The Art of Crossing
In NYC, you cross the street by looking both ways and if the street is clear of cars, buses, taxis or buses, you cross. A true New Yorker doesn’t pay much attention to weather the pedestrian crossing sign is red or green. New Yorkers are always busy and have some place to go.
In Seoul, you cross the street by looking at the pedestrian crossing sign. Jaywalking is not as common as people will usually wait to cross.
In Singapore, you cross the street by looking to your left first, then to your right, since they drive on the left side of the road. I definitely had a few close encounters of looking at the wrong side when I first arrived. People tend to wait for the crosswalk sign to turn green. Singapore is pretty strict with their laws here! 🙂
In Hanoi, you look to check there are no cars coming right away then you just cross the street, not paying too much attention to the hundreds of scooters (motor bikes) coming your way. Our tour guide told us that there are about 1-3 scooters per person. When there are more than 6 million people in Hanoi, that is a a lot of scooters on the narrow streets.
We quickly learned the art of crossing the street here after a week. You would very rarely see pedestrian crossing signs on the streets in the old quarter. Our technique worked quite well. You crossed quickly and looked straight ahead, without making eye contact with the mass of scooters and cars coming your way. It was easier for the scooters to weave around you as you walk then you stopping and waiting for the scooters to cease. The fact was, the scooters coming down the street were endless. You would be waiting all day to cross the street.

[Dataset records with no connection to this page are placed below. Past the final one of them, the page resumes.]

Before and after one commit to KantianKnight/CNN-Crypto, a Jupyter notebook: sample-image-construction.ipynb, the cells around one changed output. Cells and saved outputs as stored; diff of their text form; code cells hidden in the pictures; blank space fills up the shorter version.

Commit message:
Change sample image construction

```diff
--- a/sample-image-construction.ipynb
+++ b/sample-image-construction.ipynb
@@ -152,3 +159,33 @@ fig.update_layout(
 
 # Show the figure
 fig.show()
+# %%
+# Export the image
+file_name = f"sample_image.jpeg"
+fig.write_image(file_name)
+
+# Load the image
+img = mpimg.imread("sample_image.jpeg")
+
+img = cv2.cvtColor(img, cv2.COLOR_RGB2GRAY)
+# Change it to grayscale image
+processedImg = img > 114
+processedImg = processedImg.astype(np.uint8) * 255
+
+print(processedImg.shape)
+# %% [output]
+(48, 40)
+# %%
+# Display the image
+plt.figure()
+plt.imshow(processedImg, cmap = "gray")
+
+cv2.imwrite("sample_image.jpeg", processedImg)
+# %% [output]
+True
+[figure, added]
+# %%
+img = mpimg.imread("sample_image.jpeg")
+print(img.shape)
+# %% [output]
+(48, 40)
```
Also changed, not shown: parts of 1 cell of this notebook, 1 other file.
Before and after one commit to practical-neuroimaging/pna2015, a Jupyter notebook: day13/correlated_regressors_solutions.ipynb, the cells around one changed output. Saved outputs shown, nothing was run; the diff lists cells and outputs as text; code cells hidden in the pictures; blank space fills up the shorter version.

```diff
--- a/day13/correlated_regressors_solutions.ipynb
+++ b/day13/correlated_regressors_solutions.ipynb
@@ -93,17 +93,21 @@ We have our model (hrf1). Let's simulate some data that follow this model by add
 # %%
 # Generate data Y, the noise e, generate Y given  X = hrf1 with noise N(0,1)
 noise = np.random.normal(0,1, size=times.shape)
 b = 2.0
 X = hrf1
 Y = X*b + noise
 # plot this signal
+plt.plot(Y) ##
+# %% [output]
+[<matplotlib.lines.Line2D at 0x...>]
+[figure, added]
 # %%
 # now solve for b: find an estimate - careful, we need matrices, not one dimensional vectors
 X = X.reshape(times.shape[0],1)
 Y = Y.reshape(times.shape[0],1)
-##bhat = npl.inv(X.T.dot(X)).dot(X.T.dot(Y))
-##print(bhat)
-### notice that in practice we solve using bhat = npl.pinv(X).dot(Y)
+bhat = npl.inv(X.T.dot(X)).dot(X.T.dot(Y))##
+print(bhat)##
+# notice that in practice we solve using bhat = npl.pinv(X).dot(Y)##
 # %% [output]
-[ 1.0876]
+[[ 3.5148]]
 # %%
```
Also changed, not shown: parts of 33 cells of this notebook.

We were able to cross efficiently and safely using our method, even though most times inside I felt incredibly terrified that I would get hit. Hanoi was definitely the only city I’ve been to where all the rules to crossing the street were completely opposite than what I was used to.